Born 1926 in Klagenfurt, Bachmann is considered one of the most important Austrian writers of the 20th century, whose work focused on the role of women in a patriarchal society, the ramifications of war and peace and individual human suffering. These themes are very much present in Malina, which was also adapted into a 1991 movie starring the great French actress Isabelle Huppert and written by another indispensable Austrian literary luminary, the Nobel Prize winner Elfriede Jelinek.
First published in English in 1990, Malina has now been nobly re-translated by Philip Boehm and his introductory note is as clear an indication as any of the substantial challenge he faced in interpreting this rather mysterious work, whose flow is that of a river with many bends. Using contemporary American English, Boehm writes, “I have attempted to capture both the wordplay of the original as well as its unique rhythm.” That rhythm breaks and chops between first-person recollections, fragments of conversations, snippets of other languages including Hungarian and French, lines of musical score, recreations of dreams, letters, and bureaucratic interactions. Wisely, Boehm left many of the Viennese idioms untranslated, adding to the English edition’s sense of place.
Between Two Worlds
That place is what Bachmann called Ungargassenland, where the novel’s unnamed female narrator and her competing lovers, Ivan and the titular Malina, live. “Whoever sees the world from such a narrow point of view as the Third District is naturally inclined to extol the Ungargasse,” she writes. “There’s no doubt that Vienna has much prettier streets; however, they occur in other districts, and evoke the same response that overly beautiful women do: they are duly admired, but who would even consider approaching them?”
“Summary does Malina no favors,” observed Dustin Illingworth, writing for The Nation. But it is enough to say that the novel unfolds in three distinct parts. The first, the longest, handles The Woman (as she is called in the film version) and her competing relationships with the man she lives with, Malina, a museum employee and minor, forgettable intellectual, versus the man after whom she longs and obsesses, the Hungarian-born Ivan. “I am double,” the narrator says, at once Ivan’s and Malina’s. “Ivan and I: the world converging; Malina and I, since we are one: the world diverging.”
Malina is a novel that ever faces inward, turning in on itself, the narrator writing herself into existence. It is also one that shifts onto especially disturbing terrain in its second and third acts. If the novel’s initial episodes are anchored in Ungargassenland, the second part is detached from time and place, formed by the narrator’s unsettling memories of her violent father, the novel’s “third man.” We share her visceral dreams, drawing on the images and experiences of the Second World War: the electric barbed wire fence and the watchtower; the father’s shiny black boots and riding crop, rifle and execution pistol. “His costumes are worn in the deepest night, bloodstained and horrible.”
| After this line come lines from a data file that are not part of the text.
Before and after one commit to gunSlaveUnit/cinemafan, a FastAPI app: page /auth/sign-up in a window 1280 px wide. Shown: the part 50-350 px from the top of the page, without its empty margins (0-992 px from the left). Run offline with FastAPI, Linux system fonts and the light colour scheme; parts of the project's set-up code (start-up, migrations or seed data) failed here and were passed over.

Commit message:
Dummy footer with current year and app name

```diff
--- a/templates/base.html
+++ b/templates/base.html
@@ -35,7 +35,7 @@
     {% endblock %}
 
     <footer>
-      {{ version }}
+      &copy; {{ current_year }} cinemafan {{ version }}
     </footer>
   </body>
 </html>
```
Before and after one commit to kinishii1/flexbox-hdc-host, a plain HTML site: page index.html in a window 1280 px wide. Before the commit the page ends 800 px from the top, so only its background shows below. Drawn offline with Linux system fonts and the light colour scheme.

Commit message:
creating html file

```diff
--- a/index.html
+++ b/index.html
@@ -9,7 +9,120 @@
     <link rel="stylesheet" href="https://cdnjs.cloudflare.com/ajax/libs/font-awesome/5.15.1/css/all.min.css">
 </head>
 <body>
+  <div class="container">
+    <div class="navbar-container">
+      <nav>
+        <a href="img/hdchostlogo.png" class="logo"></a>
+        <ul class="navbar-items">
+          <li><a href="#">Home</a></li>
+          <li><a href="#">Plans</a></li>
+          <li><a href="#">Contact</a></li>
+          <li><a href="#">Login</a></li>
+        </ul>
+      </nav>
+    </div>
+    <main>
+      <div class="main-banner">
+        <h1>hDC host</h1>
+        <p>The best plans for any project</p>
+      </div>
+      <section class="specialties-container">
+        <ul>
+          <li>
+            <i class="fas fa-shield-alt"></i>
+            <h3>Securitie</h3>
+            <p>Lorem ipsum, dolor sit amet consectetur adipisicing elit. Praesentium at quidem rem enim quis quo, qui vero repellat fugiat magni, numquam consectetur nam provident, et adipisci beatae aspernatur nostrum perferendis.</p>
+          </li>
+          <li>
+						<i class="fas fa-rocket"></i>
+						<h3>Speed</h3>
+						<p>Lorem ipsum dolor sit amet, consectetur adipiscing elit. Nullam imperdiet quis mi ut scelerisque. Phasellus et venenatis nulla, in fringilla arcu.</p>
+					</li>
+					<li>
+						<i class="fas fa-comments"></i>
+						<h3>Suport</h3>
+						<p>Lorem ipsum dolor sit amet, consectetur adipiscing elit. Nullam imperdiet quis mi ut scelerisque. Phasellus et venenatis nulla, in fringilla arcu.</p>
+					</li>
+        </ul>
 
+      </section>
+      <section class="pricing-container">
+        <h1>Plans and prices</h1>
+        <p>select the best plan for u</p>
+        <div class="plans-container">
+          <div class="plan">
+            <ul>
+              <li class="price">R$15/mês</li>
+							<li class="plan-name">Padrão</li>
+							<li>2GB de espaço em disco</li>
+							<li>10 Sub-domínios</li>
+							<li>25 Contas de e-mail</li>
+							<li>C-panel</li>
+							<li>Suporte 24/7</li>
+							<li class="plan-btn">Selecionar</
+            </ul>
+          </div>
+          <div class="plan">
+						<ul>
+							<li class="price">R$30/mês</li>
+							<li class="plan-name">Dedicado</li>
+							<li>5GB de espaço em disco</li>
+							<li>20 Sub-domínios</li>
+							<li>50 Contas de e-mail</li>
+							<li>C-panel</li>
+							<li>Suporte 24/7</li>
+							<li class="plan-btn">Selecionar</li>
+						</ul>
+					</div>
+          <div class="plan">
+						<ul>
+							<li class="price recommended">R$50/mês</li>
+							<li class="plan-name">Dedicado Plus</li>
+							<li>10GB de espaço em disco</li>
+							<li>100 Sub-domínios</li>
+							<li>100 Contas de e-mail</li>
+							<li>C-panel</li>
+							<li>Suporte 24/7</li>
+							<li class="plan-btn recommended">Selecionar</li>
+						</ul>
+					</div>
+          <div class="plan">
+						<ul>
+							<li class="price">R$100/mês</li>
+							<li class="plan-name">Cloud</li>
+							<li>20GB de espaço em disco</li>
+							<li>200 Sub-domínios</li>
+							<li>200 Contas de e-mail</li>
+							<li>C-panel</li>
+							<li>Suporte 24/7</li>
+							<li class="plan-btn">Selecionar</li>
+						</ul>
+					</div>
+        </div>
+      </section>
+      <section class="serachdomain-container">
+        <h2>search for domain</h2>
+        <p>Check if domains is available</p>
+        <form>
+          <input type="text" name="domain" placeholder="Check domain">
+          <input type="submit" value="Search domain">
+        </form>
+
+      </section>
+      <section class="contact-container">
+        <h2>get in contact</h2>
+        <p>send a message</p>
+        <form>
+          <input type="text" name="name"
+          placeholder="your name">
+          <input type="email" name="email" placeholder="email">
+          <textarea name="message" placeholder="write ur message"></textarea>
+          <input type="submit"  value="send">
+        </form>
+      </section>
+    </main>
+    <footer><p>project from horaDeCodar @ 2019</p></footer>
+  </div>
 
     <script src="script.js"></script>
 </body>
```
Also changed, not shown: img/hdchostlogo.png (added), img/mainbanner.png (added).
The third part is both the novel’s and the narrator’s denouncement. “I have lived in Ivan,” she says, “and die in Malina.” Under the weight of depression, trauma, and violence, as well as these larger forces of war and patriarchy, it is in its final pages that Malina finally collapses in on itself, the fragments breaking apart. Content dictates form.